When a line of the entries contains "presenza", please list that line.

Start of ENTRIES PROVIDED

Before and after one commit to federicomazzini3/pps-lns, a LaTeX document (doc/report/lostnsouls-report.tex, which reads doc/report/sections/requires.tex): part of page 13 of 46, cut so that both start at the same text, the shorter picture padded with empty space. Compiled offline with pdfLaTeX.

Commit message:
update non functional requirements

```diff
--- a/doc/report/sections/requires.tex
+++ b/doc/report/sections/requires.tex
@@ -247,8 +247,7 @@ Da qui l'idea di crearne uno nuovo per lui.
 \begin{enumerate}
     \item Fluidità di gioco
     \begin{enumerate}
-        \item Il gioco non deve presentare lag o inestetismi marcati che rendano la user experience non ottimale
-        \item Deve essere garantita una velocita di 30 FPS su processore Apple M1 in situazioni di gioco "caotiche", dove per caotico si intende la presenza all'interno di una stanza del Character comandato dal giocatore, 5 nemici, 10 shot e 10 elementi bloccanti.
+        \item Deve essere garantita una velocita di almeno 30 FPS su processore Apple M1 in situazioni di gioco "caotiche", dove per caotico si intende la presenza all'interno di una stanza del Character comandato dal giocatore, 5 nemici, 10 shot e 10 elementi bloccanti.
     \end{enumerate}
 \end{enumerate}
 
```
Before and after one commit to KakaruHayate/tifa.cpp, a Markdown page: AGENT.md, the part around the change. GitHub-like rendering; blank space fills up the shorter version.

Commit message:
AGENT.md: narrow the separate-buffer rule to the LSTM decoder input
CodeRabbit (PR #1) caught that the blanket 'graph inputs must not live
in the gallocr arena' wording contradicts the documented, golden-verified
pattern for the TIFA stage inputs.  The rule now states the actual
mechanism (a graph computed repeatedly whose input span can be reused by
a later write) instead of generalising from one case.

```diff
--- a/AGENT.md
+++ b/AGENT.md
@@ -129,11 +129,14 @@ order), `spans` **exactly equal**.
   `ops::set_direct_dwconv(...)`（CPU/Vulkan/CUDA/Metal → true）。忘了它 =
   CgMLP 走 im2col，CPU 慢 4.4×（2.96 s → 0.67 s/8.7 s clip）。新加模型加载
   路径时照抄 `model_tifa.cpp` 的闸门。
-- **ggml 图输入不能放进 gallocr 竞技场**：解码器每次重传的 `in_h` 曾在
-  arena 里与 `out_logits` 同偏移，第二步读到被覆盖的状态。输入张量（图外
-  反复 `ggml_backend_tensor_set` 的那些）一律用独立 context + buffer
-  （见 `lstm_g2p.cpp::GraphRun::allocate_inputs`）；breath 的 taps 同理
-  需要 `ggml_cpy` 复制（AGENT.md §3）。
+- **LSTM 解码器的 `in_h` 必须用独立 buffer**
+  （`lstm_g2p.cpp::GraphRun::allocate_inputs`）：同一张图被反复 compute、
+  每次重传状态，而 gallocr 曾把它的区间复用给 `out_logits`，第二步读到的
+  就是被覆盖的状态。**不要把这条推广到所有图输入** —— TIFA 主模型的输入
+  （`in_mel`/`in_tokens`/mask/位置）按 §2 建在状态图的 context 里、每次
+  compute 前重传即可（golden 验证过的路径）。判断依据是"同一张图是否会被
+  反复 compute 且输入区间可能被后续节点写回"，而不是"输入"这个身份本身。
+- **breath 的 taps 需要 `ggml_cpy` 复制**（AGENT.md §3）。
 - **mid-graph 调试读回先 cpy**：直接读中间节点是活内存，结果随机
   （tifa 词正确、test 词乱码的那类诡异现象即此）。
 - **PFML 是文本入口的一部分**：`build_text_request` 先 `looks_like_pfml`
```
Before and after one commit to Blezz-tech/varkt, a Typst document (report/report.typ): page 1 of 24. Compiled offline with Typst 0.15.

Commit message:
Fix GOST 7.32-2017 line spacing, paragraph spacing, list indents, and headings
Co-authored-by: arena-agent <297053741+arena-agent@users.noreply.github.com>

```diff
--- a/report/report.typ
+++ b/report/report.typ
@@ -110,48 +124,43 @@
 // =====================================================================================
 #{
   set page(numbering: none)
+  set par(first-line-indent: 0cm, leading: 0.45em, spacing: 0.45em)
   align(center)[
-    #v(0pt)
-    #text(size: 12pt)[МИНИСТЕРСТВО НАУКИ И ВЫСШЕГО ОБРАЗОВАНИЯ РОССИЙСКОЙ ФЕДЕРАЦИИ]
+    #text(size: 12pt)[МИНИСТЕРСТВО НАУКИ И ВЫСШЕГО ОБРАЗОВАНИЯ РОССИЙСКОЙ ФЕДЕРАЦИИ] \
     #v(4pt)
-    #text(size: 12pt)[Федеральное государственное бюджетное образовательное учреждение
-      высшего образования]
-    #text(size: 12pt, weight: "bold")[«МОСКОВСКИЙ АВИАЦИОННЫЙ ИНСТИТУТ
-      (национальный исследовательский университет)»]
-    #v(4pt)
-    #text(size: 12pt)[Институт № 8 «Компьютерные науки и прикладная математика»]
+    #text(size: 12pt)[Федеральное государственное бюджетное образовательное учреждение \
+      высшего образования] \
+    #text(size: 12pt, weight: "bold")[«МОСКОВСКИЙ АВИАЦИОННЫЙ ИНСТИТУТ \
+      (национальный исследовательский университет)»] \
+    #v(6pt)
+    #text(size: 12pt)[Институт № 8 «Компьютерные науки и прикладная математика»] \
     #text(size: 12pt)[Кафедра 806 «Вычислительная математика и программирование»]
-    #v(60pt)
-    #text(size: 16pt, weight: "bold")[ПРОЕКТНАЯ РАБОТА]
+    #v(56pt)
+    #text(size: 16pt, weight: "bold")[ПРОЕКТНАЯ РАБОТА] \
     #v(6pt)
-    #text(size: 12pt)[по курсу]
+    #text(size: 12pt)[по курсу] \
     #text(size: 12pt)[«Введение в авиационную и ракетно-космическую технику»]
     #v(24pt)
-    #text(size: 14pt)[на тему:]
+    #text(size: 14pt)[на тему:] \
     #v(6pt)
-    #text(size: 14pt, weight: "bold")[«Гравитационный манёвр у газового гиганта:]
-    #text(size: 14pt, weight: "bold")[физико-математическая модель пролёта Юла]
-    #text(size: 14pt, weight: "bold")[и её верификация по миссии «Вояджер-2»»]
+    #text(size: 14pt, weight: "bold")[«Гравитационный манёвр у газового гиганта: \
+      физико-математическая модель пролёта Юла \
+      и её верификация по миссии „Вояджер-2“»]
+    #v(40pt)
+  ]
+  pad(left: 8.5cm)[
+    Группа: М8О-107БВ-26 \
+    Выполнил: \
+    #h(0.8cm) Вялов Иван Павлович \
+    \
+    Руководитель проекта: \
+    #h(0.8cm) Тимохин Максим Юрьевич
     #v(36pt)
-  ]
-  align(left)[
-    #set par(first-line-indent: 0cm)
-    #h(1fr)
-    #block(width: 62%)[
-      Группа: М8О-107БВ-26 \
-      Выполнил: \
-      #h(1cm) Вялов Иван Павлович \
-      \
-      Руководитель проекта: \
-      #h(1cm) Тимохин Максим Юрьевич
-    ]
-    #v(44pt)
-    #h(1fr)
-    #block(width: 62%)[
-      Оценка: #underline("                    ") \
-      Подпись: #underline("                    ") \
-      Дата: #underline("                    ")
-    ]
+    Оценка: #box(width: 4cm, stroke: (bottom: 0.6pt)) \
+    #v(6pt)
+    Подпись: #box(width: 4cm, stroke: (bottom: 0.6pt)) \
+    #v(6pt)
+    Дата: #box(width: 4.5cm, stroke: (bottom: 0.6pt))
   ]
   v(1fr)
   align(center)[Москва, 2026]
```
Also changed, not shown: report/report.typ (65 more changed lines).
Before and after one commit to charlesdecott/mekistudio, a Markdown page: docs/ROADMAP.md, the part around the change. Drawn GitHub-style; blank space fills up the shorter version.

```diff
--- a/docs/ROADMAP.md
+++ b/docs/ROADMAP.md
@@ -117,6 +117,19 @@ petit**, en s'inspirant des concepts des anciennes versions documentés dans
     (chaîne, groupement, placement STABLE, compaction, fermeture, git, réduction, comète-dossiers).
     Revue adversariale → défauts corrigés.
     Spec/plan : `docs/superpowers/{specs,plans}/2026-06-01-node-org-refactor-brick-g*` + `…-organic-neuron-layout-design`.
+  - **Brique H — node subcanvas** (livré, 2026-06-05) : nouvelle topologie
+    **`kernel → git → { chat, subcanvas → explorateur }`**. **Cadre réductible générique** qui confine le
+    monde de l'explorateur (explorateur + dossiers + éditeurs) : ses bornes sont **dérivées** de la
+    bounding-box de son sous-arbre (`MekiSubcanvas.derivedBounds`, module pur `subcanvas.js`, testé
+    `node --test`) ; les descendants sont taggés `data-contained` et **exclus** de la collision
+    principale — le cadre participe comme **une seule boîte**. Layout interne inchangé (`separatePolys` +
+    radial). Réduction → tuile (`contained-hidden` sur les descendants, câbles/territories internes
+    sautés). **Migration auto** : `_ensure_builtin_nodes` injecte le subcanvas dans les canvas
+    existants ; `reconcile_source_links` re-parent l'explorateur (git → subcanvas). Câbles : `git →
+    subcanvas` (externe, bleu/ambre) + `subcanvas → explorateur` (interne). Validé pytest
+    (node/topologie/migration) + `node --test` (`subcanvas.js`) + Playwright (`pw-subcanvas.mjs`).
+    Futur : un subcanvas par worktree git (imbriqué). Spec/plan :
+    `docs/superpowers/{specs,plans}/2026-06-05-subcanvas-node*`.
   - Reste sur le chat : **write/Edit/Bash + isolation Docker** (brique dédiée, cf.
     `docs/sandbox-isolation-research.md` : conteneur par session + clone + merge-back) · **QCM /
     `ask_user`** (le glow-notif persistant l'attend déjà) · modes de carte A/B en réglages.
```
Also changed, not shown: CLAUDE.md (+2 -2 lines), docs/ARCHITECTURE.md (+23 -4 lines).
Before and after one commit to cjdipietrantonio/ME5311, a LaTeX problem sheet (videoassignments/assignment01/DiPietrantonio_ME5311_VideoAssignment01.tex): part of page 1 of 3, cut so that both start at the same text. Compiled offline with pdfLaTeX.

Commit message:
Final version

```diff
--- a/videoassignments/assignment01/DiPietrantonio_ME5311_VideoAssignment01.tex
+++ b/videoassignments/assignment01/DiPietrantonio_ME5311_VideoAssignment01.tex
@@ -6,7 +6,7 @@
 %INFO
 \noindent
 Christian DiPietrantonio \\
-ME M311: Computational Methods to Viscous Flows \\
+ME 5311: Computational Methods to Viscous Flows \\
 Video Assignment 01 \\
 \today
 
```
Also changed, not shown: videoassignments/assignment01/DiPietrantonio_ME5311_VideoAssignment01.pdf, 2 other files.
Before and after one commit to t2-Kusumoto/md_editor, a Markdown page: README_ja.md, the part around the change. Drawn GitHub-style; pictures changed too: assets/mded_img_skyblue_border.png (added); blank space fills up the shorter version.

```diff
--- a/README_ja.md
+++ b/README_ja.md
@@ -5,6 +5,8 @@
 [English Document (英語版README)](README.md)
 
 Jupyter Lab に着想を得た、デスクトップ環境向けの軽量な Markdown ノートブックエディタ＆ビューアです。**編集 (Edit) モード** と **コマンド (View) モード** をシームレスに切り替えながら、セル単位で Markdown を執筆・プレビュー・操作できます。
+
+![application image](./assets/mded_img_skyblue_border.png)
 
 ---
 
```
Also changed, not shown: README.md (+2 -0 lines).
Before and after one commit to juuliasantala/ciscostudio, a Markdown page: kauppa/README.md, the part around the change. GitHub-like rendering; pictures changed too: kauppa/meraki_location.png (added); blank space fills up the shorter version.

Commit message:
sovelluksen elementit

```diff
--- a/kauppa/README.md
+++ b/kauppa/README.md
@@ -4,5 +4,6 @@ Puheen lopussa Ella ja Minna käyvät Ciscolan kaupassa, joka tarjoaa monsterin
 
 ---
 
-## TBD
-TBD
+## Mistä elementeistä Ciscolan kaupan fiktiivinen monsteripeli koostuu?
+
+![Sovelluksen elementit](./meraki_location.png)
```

End of ENTRIES PROVIDED

WRITTEN SOLUTION:
-        \item Deve essere garantita una velocita di 30 FPS su processore Apple M1 in situazioni di gioco "caotiche", dove per caotico si intende la presenza all'interno di una stanza del Character comandato dal giocatore, 5 nemici, 10 shot e 10 elementi bloccanti.
+        \item Deve essere garantita una velocita di almeno 30 FPS su processore Apple M1 in situazioni di gioco "caotiche", dove per caotico si intende la presenza all'interno di una stanza del Character comandato dal giocatore, 5 nemici, 10 shot e 10 elementi bloccanti.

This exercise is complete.